University of Essex involved in major Bill Gates Foundation project to benefit farmers

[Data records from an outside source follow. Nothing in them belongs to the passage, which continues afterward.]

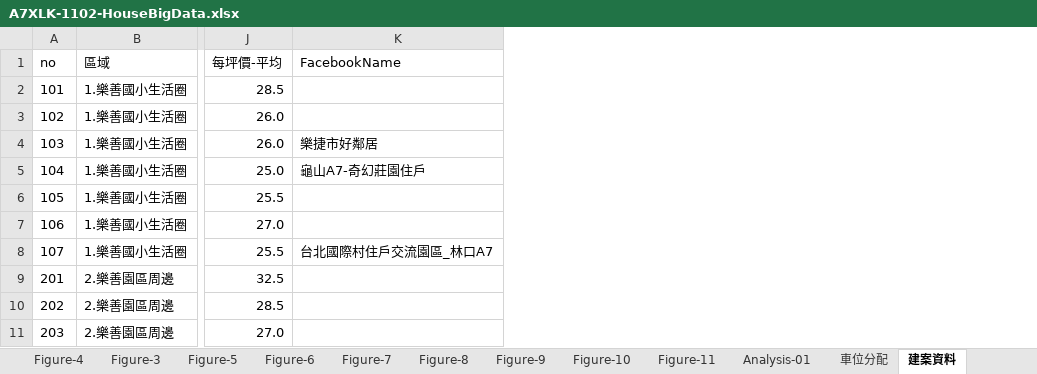
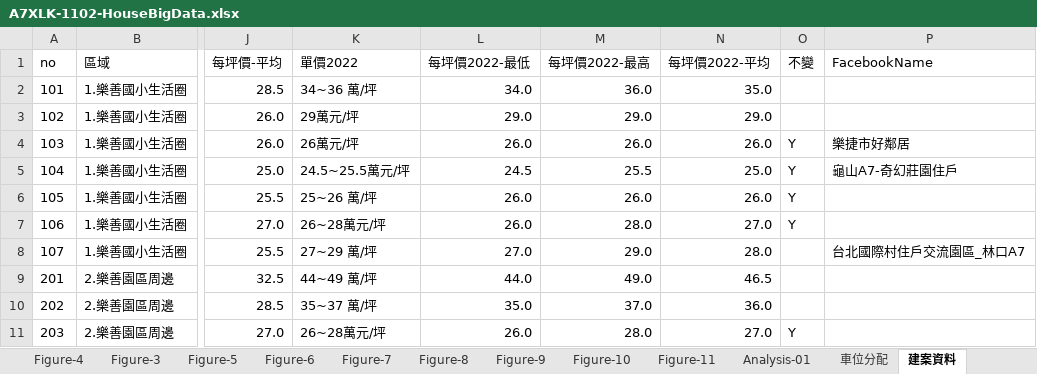
Before and after one commit to TCWang/A7Xinlinkou, an Excel workbook: db/A7XLK-1102-HouseBigData.xlsx, sheet 建案資料, drawn as a sheet; only a part is shown, gaps mark what is left out; values as stored, in another font and other column widths than the file's, no borders; the diff names each change by its address in the sheet, - before the commit and + after, or states it on an @@ line.

```diff
--- a/db/A7XLK-1102-HouseBigData.xlsx (sheet 建案資料)
+++ b/db/A7XLK-1102-HouseBigData.xlsx (sheet 建案資料)
+column K (單價2022), rows 2-11: 34~36 萬/坪 | 29萬元/坪 | 26萬元/坪 | 24.5~25.5萬元/坪 | 25~26 萬/坪 | 26~28萬元/坪 | 27~29 萬/坪 | 44~49 萬/坪 | 35~37 萬/坪 | 26~28萬元/坪
+column L (每坪價2022-最低), rows 2-11: 34.0 | 29.0 | 26.0 | 24.5 | 26.0 | 26.0 | 27.0 | 44.0 | 35.0 | 26.0
+column M (每坪價2022-最高), rows 2-11: 36.0 | 29.0 | 26.0 | 25.5 | 26.0 | 28.0 | 29.0 | 49.0 | 37.0 | 28.0
+column N (每坪價2022-平均), rows 2-11: 35.0 | 29.0 | 26.0 | 25.0 | 26.0 | 27.0 | 28.0 | 46.5 | 36.0 | 27.0
+column O (不變), rows 4-11: Y | Y | Y | Y |  |  |  | Y
```
Also changed, not shown: db/A7XLK-1101-House.xlsx, 6 other files.
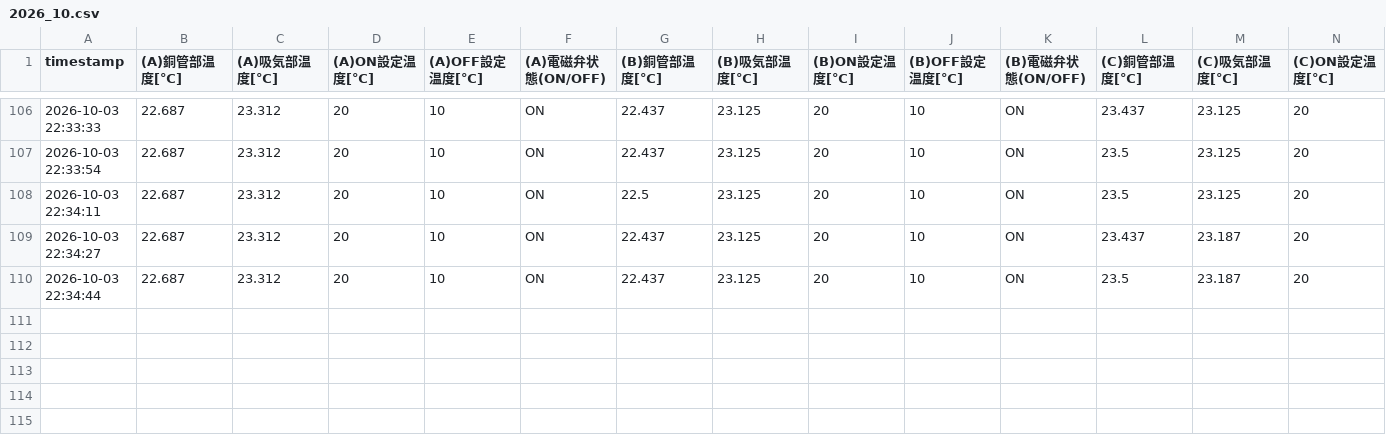
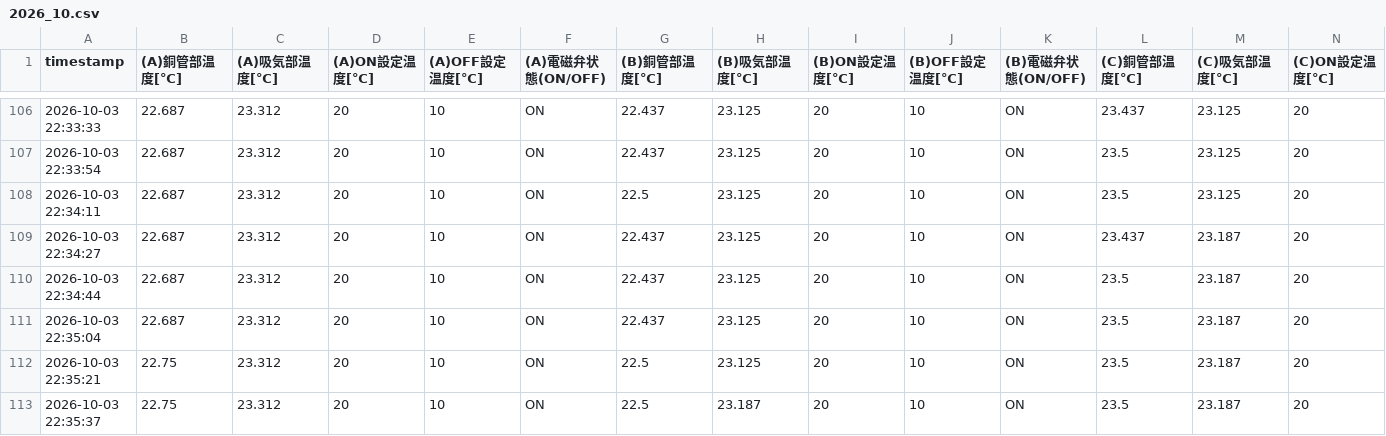
Before and after one commit to MiyamotoEiji1011/iris_pipeline_v1, a CSV file: data/2026_10.csv, drawn as a sheet; only a part is shown, gaps mark what is left out; rows hold the shown columns only; the diff names each change by its address in the sheet, - before the commit and + after, or states it on an @@ line.

Commit message:
data: auto push csv

```diff
--- a/data/2026_10.csv
+++ b/data/2026_10.csv
+row 111: 2026-10-03 22:35:04 | 22.687 | 23.312 | 20 | 10 | ON | 22.437 | 23.125 | 20 | 10 | ON | 23.5 | 23.187 | 20
+row 112: 2026-10-03 22:35:21 | 22.75 | 23.312 | 20 | 10 | ON | 22.5 | 23.125 | 20 | 10 | ON | 23.5 | 23.187 | 20
+row 113: 2026-10-03 22:35:37 | 22.75 | 23.312 | 20 | 10 | ON | 22.5 | 23.187 | 20 | 10 | ON | 23.5 | 23.187 | 20
```
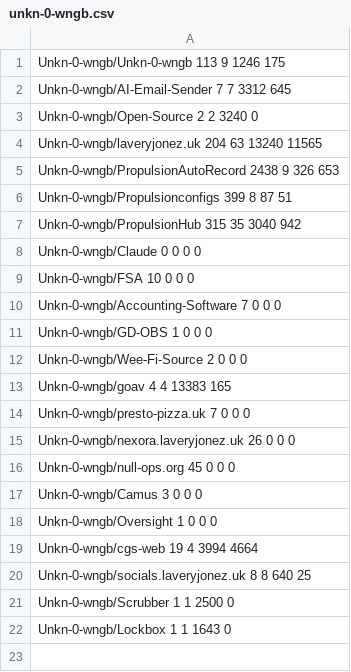
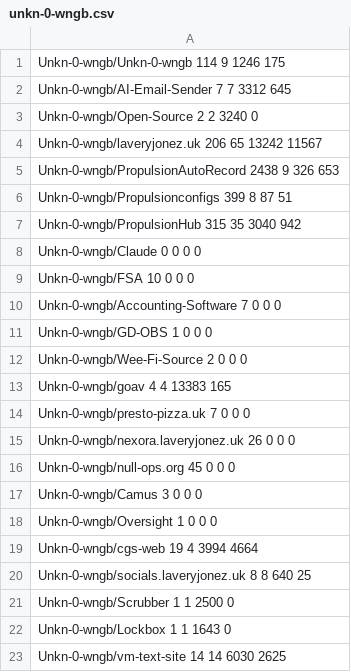
Before and after one commit to Unkn-0-wngb/Unkn-0-wngb, a CSV file: cache/unkn-0-wngb.csv, drawn as a sheet.

```diff
--- a/cache/unkn-0-wngb.csv
+++ b/cache/unkn-0-wngb.csv
@@ -1,5 +1,5 @@
-Unkn-0-wngb/Unkn-0-wngb 113 9 1246 175
+Unkn-0-wngb/Unkn-0-wngb 114 9 1246 175
 Unkn-0-wngb/AI-Email-Sender 7 7 3312 645
 Unkn-0-wngb/Open-Source 2 2 3240 0
-Unkn-0-wngb/laveryjonez.uk 204 63 13240 11565
+Unkn-0-wngb/laveryjonez.uk 206 65 13242 11567
 Unkn-0-wngb/PropulsionAutoRecord 2438 9 326 653
@@ -22 +22,2 @@ Unkn-0-wngb/Scrubber 1 1 2500 0
 Unkn-0-wngb/Lockbox 1 1 1643 0
+Unkn-0-wngb/vm-text-site 14 14 6030 2625
```
Also changed, not shown: 2 other files.
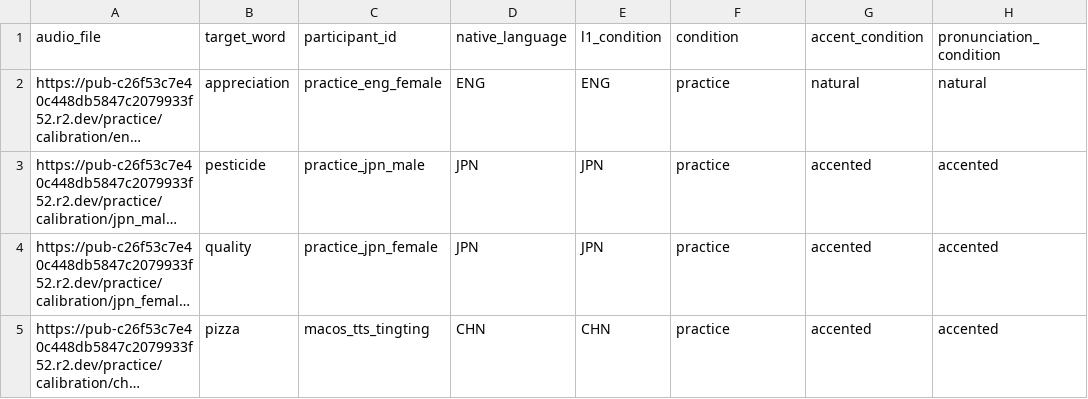
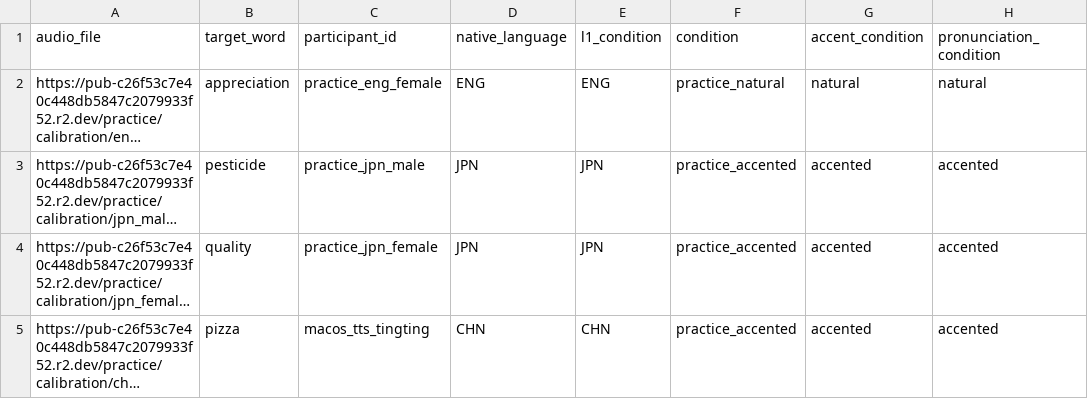
Before and after one commit to Ryuya-dot-com/AccentednessComprehensibility, a CSV file: practice_manifest.csv, drawn as a sheet; only a part is shown; long unchanged cells end in …; the diff names each change by its address in the sheet, - before the commit and + after, or states it on an @@ line.

Commit message:
Align practice assignment metadata

```diff
--- a/practice_manifest.csv
+++ b/practice_manifest.csv
-F2 (condition): practice
+F2 (condition): practice_natural
-F3:F5 (condition): practice
+F3:F5 (condition): practice_accented
```
Also changed, not shown: 6 other files.
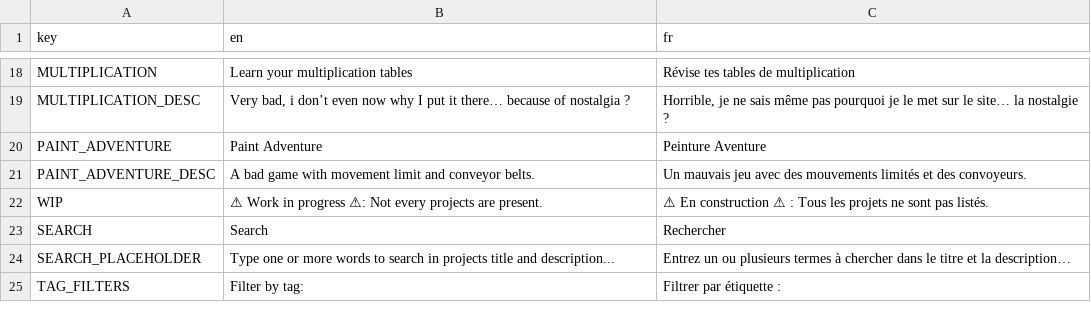
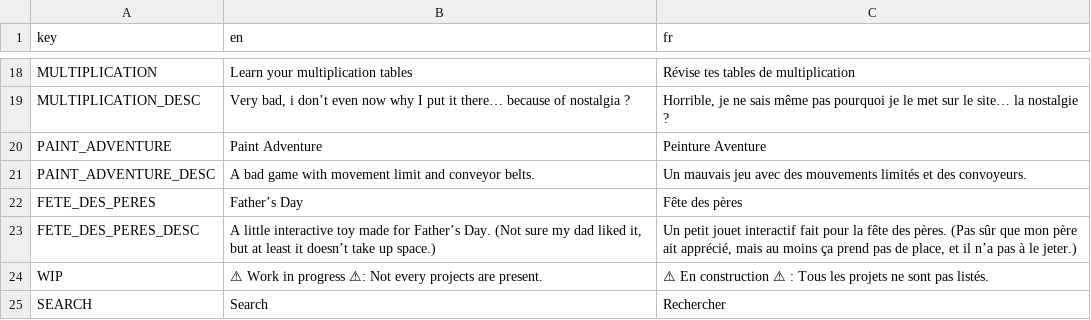
Before and after one commit to xorblo-doitus/projects, a CSV file: docs/assets/data/translations.csv, drawn as a sheet; only a part is shown, gaps mark what is left out; the shorter side is filled out with more unchanged rows.

```diff
--- a/docs/assets/data/translations.csv
+++ b/docs/assets/data/translations.csv
@@ -21,2 +21,4 @@ PAINT_ADVENTURE,Paint Adventure,Peinture Aventure
 PAINT_ADVENTURE_DESC,A bad game with movement limit and conveyor belts.,Un mauvais jeu avec des mouvements limités et des convoyeurs.
+FETE_DES_PERES,Father’s Day,Fête des pères
+FETE_DES_PERES_DESC,"A little interactive toy made for Father’s Day. (Not sure my dad liked it, but at least it doesn’t take up space.)","Un petit jouet interactif fait pour la fête des pères. (Pas sûr que mon père ait apprécié, mais au moins ça prend pas de place, et il n’a pas à le jeter.)"
 WIP,⚠ Work in progress ⚠: Not every projects are present.,⚠ En construction ⚠ : Tous les projets ne sont pas listés.
```
Also changed, not shown: docs/assets/data/projects.csv, 2 other files.
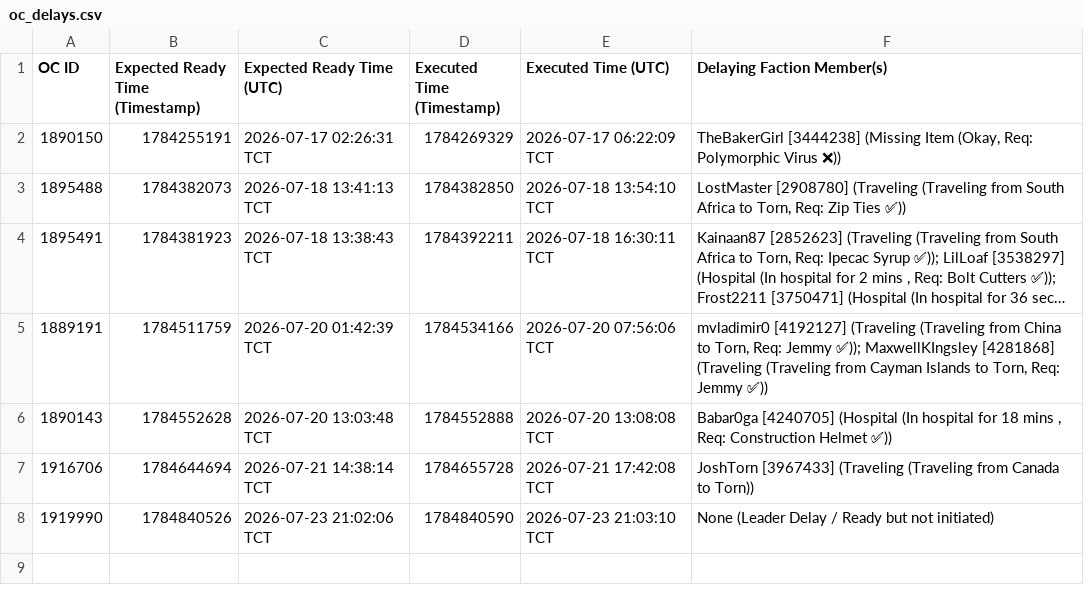
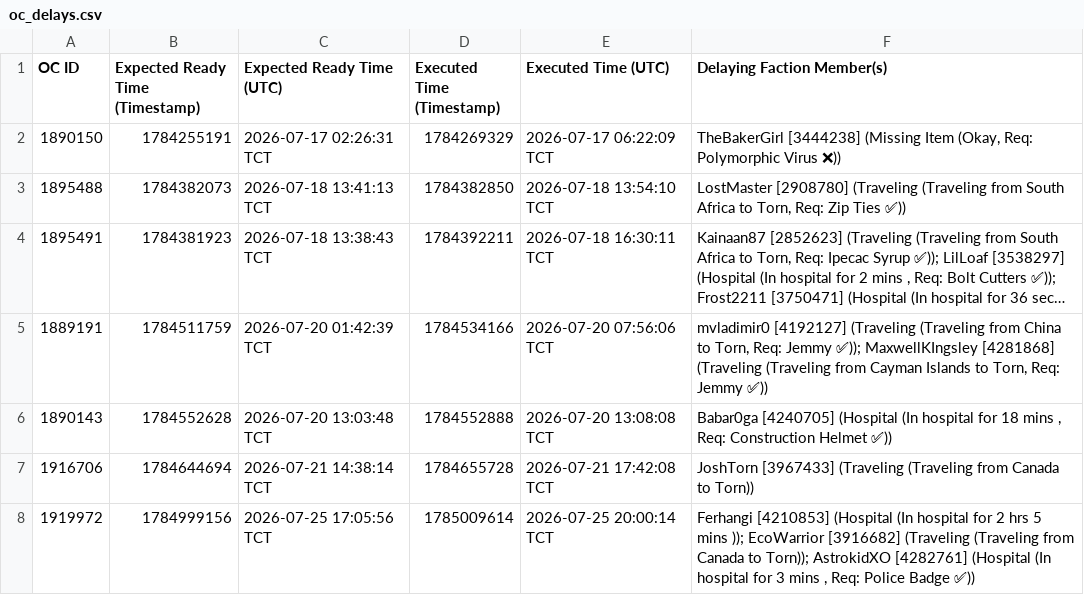
Before and after one commit to Ferrousbuns/torn-OC-Tracker, a CSV file: oc_delays.csv, drawn as a sheet; long unchanged cells end in …; removed rows and columns are numbered as before the commit, all else as after; the diff names each change by its address in the sheet, - before the commit and + after, or states it on an @@ line.

Commit message:
Auto-update oc_delay data: 2026-07-25 16:13

```diff
--- a/oc_delays.csv
+++ b/oc_delays.csv
-row 8: 1919990 | 1784840526 | 2026-07-23 21:02:06 TCT | 1784840590 | 2026-07-23 21:03:10 TCT | None (Leader Delay / Ready but not initiated)
+row 8: 1919972 | 1784999156 | 2026-07-25 17:05:56 TCT | 1785009614 | 2026-07-25 20:00:14 TCT | Ferhangi [4210853] (Hospital (In hospital for 2 hrs 5 mins )); EcoWarrior [3916682] (Traveling (Traveling from Canada to Torn)); AstrokidXO [4282761] (Hospital (In hospital for 3 mins , Req: Police Badge ✅))
```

The University of Essex is involved in a major research project awarded to the University of Illinois, funded by the Bill & Melinda Gates Foundation.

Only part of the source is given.